We had a bit of a friendly rivalry, trying to write better material or seeing who could do the most gigs. Plus we both saw the value in travelling around as much as possible. To get anywhere in comedy you really need to push yourself, so I can't overstate how crucial he was in spurring me on. He got what he wanted out of comedy and moved on but if not for him I'd probably not still be doing it.
And who's the most disagreeable person you've come across in the business?
There's this one guy who is really notorious for cheating on his girlfriend and being a creep around women. I'm probably safe to say this without repercussion because that description fits about a dozen people.
The guy I'm thinking of used to always say obnoxious, sexist or homophobic stuff 'ironically'. I remember Bobby Mair saying to him once, "The thing is, there's not much difference between saying things ironically and just saying them."

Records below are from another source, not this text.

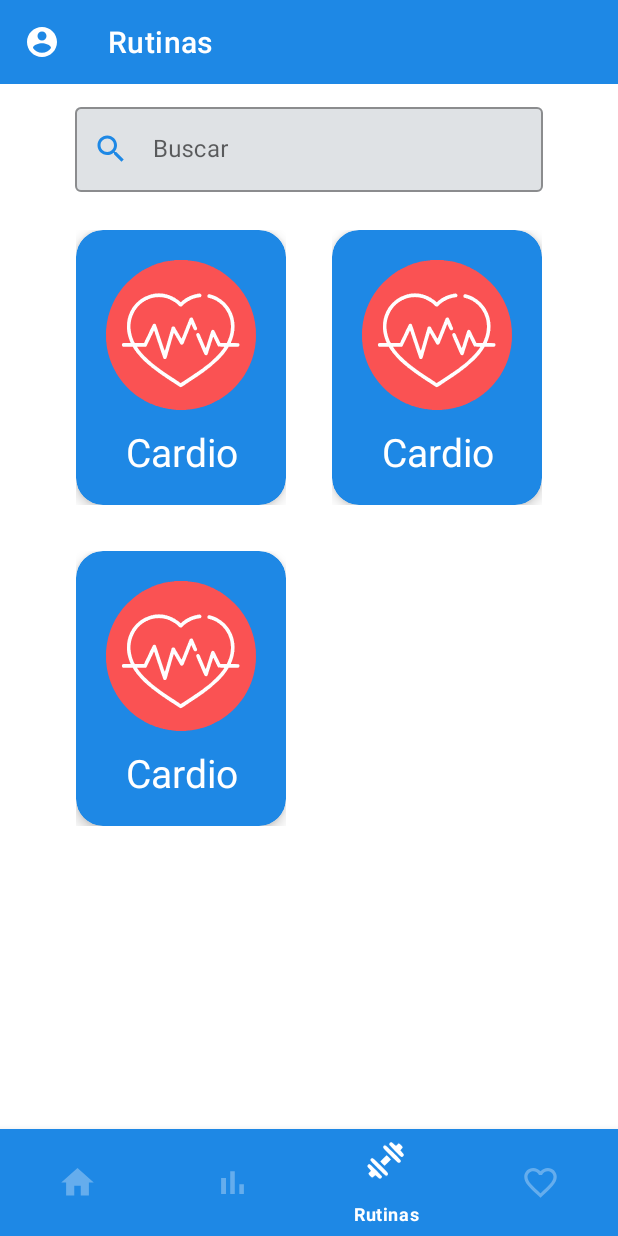
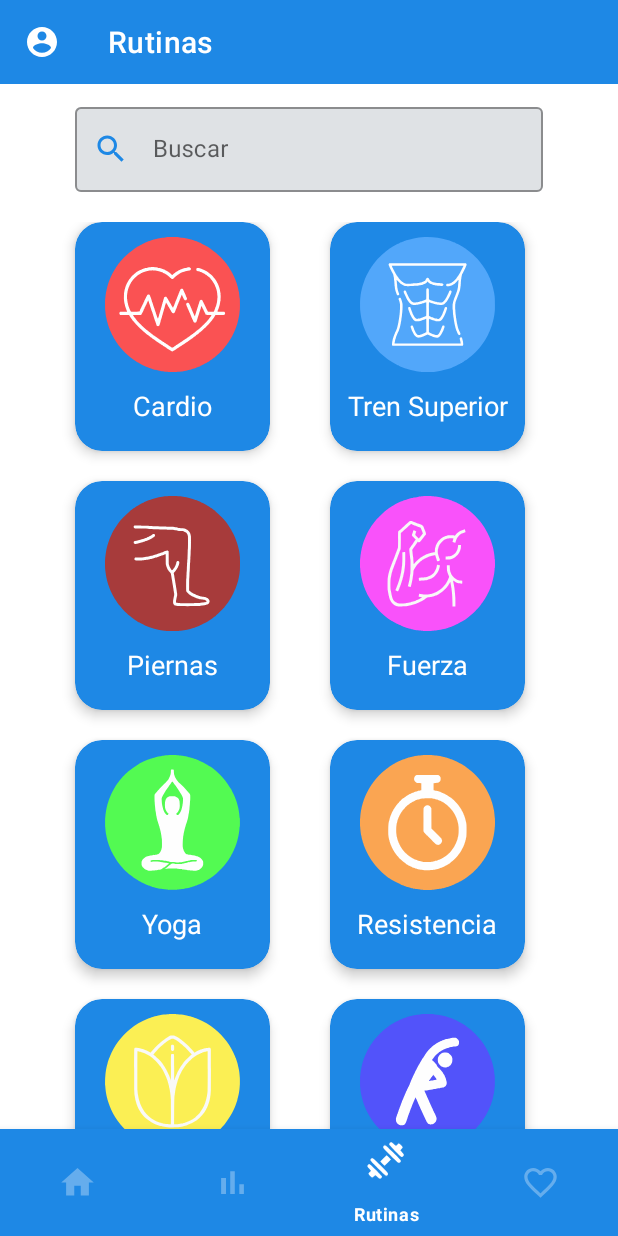
Before and after one commit to inesmarca/FittyApp, an Android app: the Routines screen opened through its navigation route, on a phone screen of 412 x 824 dp. Run offline under Robolectric (Android 15) with nearby library versions, the phone set to English and light mode, and no system bars; our stand-ins replace navigation-ui.

```diff
--- a/app/src/main/AndroidManifest.xml
+++ b/app/src/main/AndroidManifest.xml
@@ -11,7 +11,8 @@
         android:theme="@style/Theme.FITTY"
         android:usesCleartextTraffic="true"
         >
-        <activity android:name=".MainActivity" />
+        <activity android:name=".MainActivity"
+            android:windowSoftInputMode="adjustPan" />
         <activity android:name=".SignupActivity" android:noHistory="true" >
             <intent-filter>
                 <action android:name="android.intent.action.MAIN" />
--- a/app/src/main/java/com/example/fitty/Routines.java
+++ b/app/src/main/java/com/example/fitty/Routines.java
@@ -1,19 +1,25 @@
 package com.example.fitty;
 
 import android.os.Bundle;
-
-import androidx.fragment.app.Fragment;
-
 import android.view.LayoutInflater;
 import android.view.View;
 import android.view.ViewGroup;
+
+import androidx.fragment.app.Fragment;
+import androidx.recyclerview.widget.GridLayoutManager;
+import androidx.recyclerview.widget.RecyclerView;
+
+import com.example.fitty.adapters.CategoriesAdapter;
+import com.example.fitty.models.Category;
+
+import java.util.ArrayList;
 
 /**
  * A simple {@link Fragment} subclass.
  * Use the {@link Routines#newInstance} factory method to
  * create an instance of this fragment.
  */
-public class Routines extends Fragment {
+public class Routines extends Fragment implements CategoriesAdapter.OnCategoryListener {
 
     // TODO: Rename parameter arguments, choose names that match
     // the fragment initialization parameters, e.g. ARG_ITEM_NUMBER
@@ -23,6 +29,7 @@ public class Routines extends Fragment {
     // TODO: Rename and change types of parameters
     private String mParam1;
     private String mParam2;
+    CategoriesAdapter adapter;
 
     public Routines() {
         // Required empty public constructor
@@ -59,6 +66,32 @@ public class Routines extends Fragment {
     public View onCreateView(LayoutInflater inflater, ViewGroup container,
                              Bundle savedInstanceState) {
         // Inflate the layout for this fragment
-        return inflater.inflate(R.layout.fragment_routines, container, false);
+        View rootView = inflater.inflate(R.layout.fragment_routines, container, false);
+
+        ArrayList<Category> categories = new ArrayList<>();
+        categories.add(new Category(0, "cardio", "cardio"));
+        categories.add(new Category(1, "tren superior", "tren superior"));
+        categories.add(new Category(2, "piernas", "piernas"));
+        categories.add(new Category(3, "fuerza", "fuerza"));
+        categories.add(new Category(4, "yoga", "yoga"));
+        categories.add(new Category(5, "resistencia", "resistencia"));
+        categories.add(new Category(6, "relajacion", "relajacion"));
+        categories.add(new Category(7, "elongacion", "elongacion"));
+
+        RecyclerView listView = rootView.findViewById(R.id.listCategories);
+        adapter = new CategoriesAdapter(categories, this);
+        listView.setLayoutManager(new GridLayoutManager(getContext(), 2));
+        listView.setAdapter(adapter);
+
+        return rootView;
+    }
+
+    @Override
+    public void OnCategoryClick(int id) {
+        Fragment fragment = new CategoryRoutines();
+        Bundle bundle = new Bundle();
+        bundle.putInt("idCategory", id);
+        fragment.setArguments(bundle);
+        getParentFragmentManager().beginTransaction().replace(R.id.main_nav_host_fragment, fragment).commit();
     }
 }
--- /dev/null
+++ b/app/src/main/java/com/example/fitty/adapters/CategoriesAdapter.java
@@ -0,0 +1,74 @@
+package com.example.fitty.adapters;
+
+import android.view.LayoutInflater;
+import android.view.View;
+import android.view.ViewGroup;
+import android.widget.ImageView;
+import android.widget.TextView;
+
+import androidx.annotation.NonNull;
+import androidx.recyclerview.widget.RecyclerView;
+
+import com.example.fitty.R;
+import com.example.fitty.models.Category;
+
+import java.util.List;
+
+public class CategoriesAdapter extends RecyclerView.Adapter<CategoriesAdapter.CategoriesViewHolder> {
+
+    private List<Category> data;
+    private OnCategoryListener mOnCategoryListener;
+
+    public CategoriesAdapter(List<Category> data, OnCategoryListener onCategoryListener) {
+        this.data = data;
+        this.mOnCategoryListener = onCategoryListener;
+    }
+
+    @NonNull
+    @Override
+    public CategoriesViewHolder onCreateViewHolder(@NonNull ViewGroup parent, int viewType) {
+        LayoutInflater layoutInflater = LayoutInflater.from(parent.getContext());
+        View view = layoutInflater.inflate(R.layout.category_card, parent, false);
+        return new CategoriesViewHolder(view, mOnCategoryListener);
+    }
+
+    @Override
+    public void onBindViewHolder(@NonNull CategoriesViewHolder holder, int position) {
+        Category current = data.get(position);
+
+        holder.imageCat.setImageResource(current.getIcon());
+        holder.titCat.setText(current.getName());
+    }
+
+    public static class CategoriesViewHolder extends RecyclerView.ViewHolder implements View.OnClickListener {
+
+        TextView titCat;
+        ImageView imageCat;
+        OnCategoryListener onCategoryListener;
+
+        public CategoriesViewHolder(@NonNull View itemView, OnCategoryListener onCategoryListener) {
+            super(itemView);
+
+            titCat = itemView.findViewById(R.id.titCat);
+            imageCat = itemView.findViewById(R.id.imgCat);
+
+            this.onCategoryListener = onCategoryListener;
+
+            itemView.setOnClickListener(this);
+        }
+
+        @Override
+        public void onClick(View itemView) {
+            onCategoryListener.OnCategoryClick(itemView.getId());
+        }
+    }
+
+    @Override
+    public int getItemCount() {
+        return this.data.size();
+    }
+
+    public interface OnCategoryListener {
+        void OnCategoryClick(int id);
+    }
+}
--- a/app/src/main/java/com/example/fitty/models/Category.java
+++ b/app/src/main/java/com/example/fitty/models/Category.java
@@ -1,5 +1,6 @@
 package com.example.fitty.models;
 
+import com.example.fitty.R;
 import com.google.gson.annotations.Expose;
 import com.google.gson.annotations.SerializedName;
 
@@ -8,6 +9,12 @@ public class Category {
     @SerializedName("id")
     @Expose
     private int id;
+    @SerializedName("name")
+    @Expose
+    private String name;
+    @SerializedName("detail")
+    @Expose
+    private String detail;
 
     /**
      * No args constructor for use in serialization
@@ -20,15 +27,53 @@ public class Category {
      *
      * @param id
      */
-    public Category(int id) {
+    public Category(int id, String name, String detail) {
         super();
         this.id = id;
+        this.name = name;
+        this.detail = detail;
+    }
+
+    public int getIcon() {
+        switch (name) {
+            case "fuerza":
+                return R.drawable.ic_strength;
+            case "tren superior":
+                return R.drawable.ic_abs;
+            case "elongacion":
+                return R.drawable.ic_movilidad;
+            case "resistencia":
+                return R.drawable.ic_resitencia;
+            case "piernas":
+                return R.drawable.ic_legs;
+            case "relajacion":
+                return R.drawable.ic_tulip;
+            case "yoga":
+                return R.drawable.ic_yoga;
+            default:
+                return R.drawable.ic_cardio;
+        }
+    }
+
+    public String toTitleCase(String givenString) {
+        String[] arr = givenString.split(" ");
+        StringBuffer sb = new StringBuffer();
+
+        for (int i = 0; i < arr.length; i++) {
+            sb.append(Character.toUpperCase(arr[i].charAt(0)))
+                    .append(arr[i].substring(1)).append(" ");
+        }
+        return sb.toString().trim();
     }
 
     public int getId() {
         return id;
     }
 
+    public String getName() { return toTitleCase(name); }
+
+    public String getDetail() { return detail; }
+
     public void setId(int id) {
         this.id = id;
     }
--- a/app/src/main/res/layout/activity_main.xml
+++ b/app/src/main/res/layout/activity_main.xml
@@ -16,6 +16,7 @@
         android:layout_width="match_parent"
         android:layout_height="match_parent"
         android:layout_marginTop="?attr/actionBarSize"
+        android:layout_marginBottom="71dp"
         app:defaultNavHost="true"
         app:navGraph="@navigation/main_nav_graph" />
 
@@ -28,6 +29,7 @@
         app:itemIconSize="26dp"
         app:itemIconTint="@drawable/bottom_navigation_selector"
         app:itemTextColor="@drawable/bottom_navigation_selector"
+        android:isScrollContainer="false"
         app:menu="@menu/bottom_bar" />
 
     <!--Button
--- a/app/src/main/res/layout/category_card.xml
+++ b/app/src/main/res/layout/category_card.xml
@@ -1,18 +1,15 @@
 <?xml version="1.0" encoding="utf-8"?>
-<androidx.constraintlayout.widget.ConstraintLayout xmlns:android="http://schemas.android.com/apk/res/android"
+<androidx.cardview.widget.CardView xmlns:android="http://schemas.android.com/apk/res/android"
     xmlns:app="http://schemas.android.com/apk/res-auto"
     xmlns:tools="http://schemas.android.com/tools"
-    android:layout_width="match_parent"
-    android:layout_height="match_parent">
-
-    <com.google.android.material.card.MaterialCardView
-        android:id="@+id/card_cat"
-        android:layout_width="wrap_content"
-        android:layout_height="wrap_content"
-        app:cardBackgroundColor="@color/blue_1"
-        app:cardCornerRadius="18dp"
-        app:cardElevation="5dp"
-        tools:ignore="MissingConstraints">
+    android:layout_width="wrap_content"
+    android:layout_height="wrap_content"
+    app:cardBackgroundColor="@color/blue_1"
+    app:cardCornerRadius="18dp"
+    app:cardElevation="5dp"
+    android:layout_marginBottom="20dp"
+    android:layout_marginHorizontal="20dp"
+    android:id="@+id/card_cat">
 
         <!-- Media -->
         <LinearLayout
@@ -21,32 +18,33 @@
             android:orientation="vertical">
 
             <RelativeLayout
-                android:layout_width="match_parent"
+                android:layout_width="wrap_content"
                 android:layout_height="match_parent"
                 android:layout_marginHorizontal="10dp"
-                android:layout_marginTop="10dp">
+                android:layout_marginTop="0dp">
 
                 <ImageView
-                    android:layout_width="100dp"
-                    android:layout_height="100dp"
+                    android:id="@+id/imgCat"
+                    android:layout_width="90dp"
+                    android:layout_height="90dp"
                     android:layout_centerHorizontal="true"
                     android:layout_margin="10dp"
                     android:scaleType="centerCrop"
-                    app:srcCompat="@drawable/ic_cardio" />
+                    app:srcCompat="@drawable/ic_cardio"
+                    android:contentDescription="@string/logo_categor_a" />
 
             </RelativeLayout>
 
             <TextView
-                android:id="@+id/textView"
+                android:id="@+id/titCat"
                 android:layout_width="match_parent"
                 android:layout_height="wrap_content"
                 android:layout_marginBottom="18dp"
-                android:text="Cardio"
+                android:layout_marginHorizontal="10dp"
+                android:text=""
                 android:textAlignment="center"
                 android:textColor="@color/white"
-                android:textSize="26sp" />
+                android:textSize="18sp" />
         </LinearLayout>
 
-    </com.google.android.material.card.MaterialCardView>
-
-</androidx.constraintlayout.widget.ConstraintLayout>
+</androidx.cardview.widget.CardView>
--- a/app/src/main/res/layout/fragment_routines.xml
+++ b/app/src/main/res/layout/fragment_routines.xml
@@ -10,7 +10,7 @@
     <RelativeLayout
         android:layout_width="match_parent"
         android:layout_height="wrap_content"
-        android:layout_marginBottom="10dp"
+        android:layout_marginBottom="20dp"
         android:layout_marginTop="10dp"
         android:layout_marginHorizontal="50dp">
 
@@ -33,41 +33,15 @@
 
 
     <RelativeLayout
-        android:layout_width="match_parent"
-        android:layout_height="match_parent"
-        android:layout_marginHorizontal="20dp"
-        tools:ignore="UselessParent">
+        android:layout_width="wrap_content"
+        android:layout_height="wrap_content"
+        android:layout_marginHorizontal="30dp">
 
-        <androidx.gridlayout.widget.GridLayout
-            android:id="@+id/id_cats"
+        <androidx.recyclerview.widget.RecyclerView
+            android:id="@+id/listCategories"
             android:layout_width="wrap_content"
-            android:layout_height="wrap_content"
-            android:layout_centerHorizontal="true"
-            app:columnCount="2"
-            app:useDefaultMargins="true">
+            android:layout_height="wrap_content" />
 
-            <include
-                android:id="@+id/cat1"
-                style="@style/cards"
-                layout="@layout/category_card"
-                android:layout_width="wrap_content"
-                android:layout_height="wrap_content"/>
-
-            <include
-                android:id="@+id/cat2"
-                style="@style/cards"
-                layout="@layout/category_card"
-                android:layout_width="wrap_content"
-                android:layout_height="wrap_content"/>
-
-            <include
-                android:id="@+id/cat3"
-                style="@style/cards"
-                layout="@layout/category_card"
-                android:layout_width="wrap_content"
-                android:layout_height="wrap_content"/>
-
-        </androidx.gridlayout.widget.GridLayout>
     </RelativeLayout>
 
 
--- a/app/src/main/res/values/strings.xml
+++ b/app/src/main/res/values/strings.xml
@@ -32,4 +32,10 @@
     <string name="btn_validate_code">Validar</string>
     <string name="btn_signup_next">Siguiente</string>
     <string name="btn_signup_back">Volver</string>
+    <string name="logo_categoria">Logo Categoria</string>
+    <string name="logo_categor_a">Logo Categoría</string>
+    <!-- TODO: Remove or change this placeholder text -->
+    <string name="hello_blank_fragment">Hello blank fragment</string>
+    <string name="favorita">Favorita</string>
+    <string name="tiempo">Tiempo</string>
 </resources>
--- a/build.gradle
+++ b/build.gradle
@@ -5,7 +5,7 @@ buildscript {
         jcenter()
     }
     dependencies {
-        classpath 'com.android.tools.build:gradle:4.0.0'
+        classpath 'com.android.tools.build:gradle:4.1.0'
 
         // NOTE: Do not place your application dependencies here; they belong
         // in the individual module build.gradle files
```
Also changed, not shown: app/src/main/java/com/example/fitty/CategoryRoutines.java (added, +66 -0 lines), app/src/main/java/com/example/fitty/MainActivity.java (+2 -9 lines), app/src/main/java/com/example/fitty/adapters/CategoryRoutinesAdapter.java (added, +68 -0 lines), app/src/main/java/com/example/fitty/models/Routine.java (+11 -1 lines), app/src/main/res/layout/card_item.xml (+64 -64 lines), app/src/main/res/layout/fragment_category_routines.xml (added, +20 -0 lines), 1 other file.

Is there one routine/gag you loved, that audiences inexplicably didn't?
I once had a routine about being approached on the street late at night by a man claiming to be a vampire. I thought it was funny but audiences never went for it. I think they thought I was making it up but it actually happened. The trouble is, if you didn't know it was a true story it probably sounded really contrived.
Comedy can be great for getting important ideas across - any particular comics/routines that have made you think?
Harriet Kemsley did a brilliant show a couple of years back about the #metoo movement and her own personal experiences. It had some pretty personal and dark stuff in it but managed somehow to also be joyously silly and funny.
Steffan Alun writes really warm, inclusive shows, and his hour about realising he was bisexual in his thirties was one of the best things I saw last year, and full of positive messages.
Are there particular reviews, heckles or post-gig reactions that stick in the mind?
The first review I ever got in Edinburgh focused mainly on my looks, in particular my "Horrible shoulder length hair and nasty weak moustache." I was gutted. I've made sure I always shave before gigs ever since.
How do you feel about where your career is at, right now?
Later this month [tonight in fact] some stand-up I filmed last year with BBC Wales is going out on TV and iPlayer, on a show hosted by the immensely talented Ignacio Lopez. He also filmed and edited one of my Edinburgh shows for me and it looks fantastic, so I'm hoping to get that out in some form soon.
Until recently I had a pretty full diary of live work too...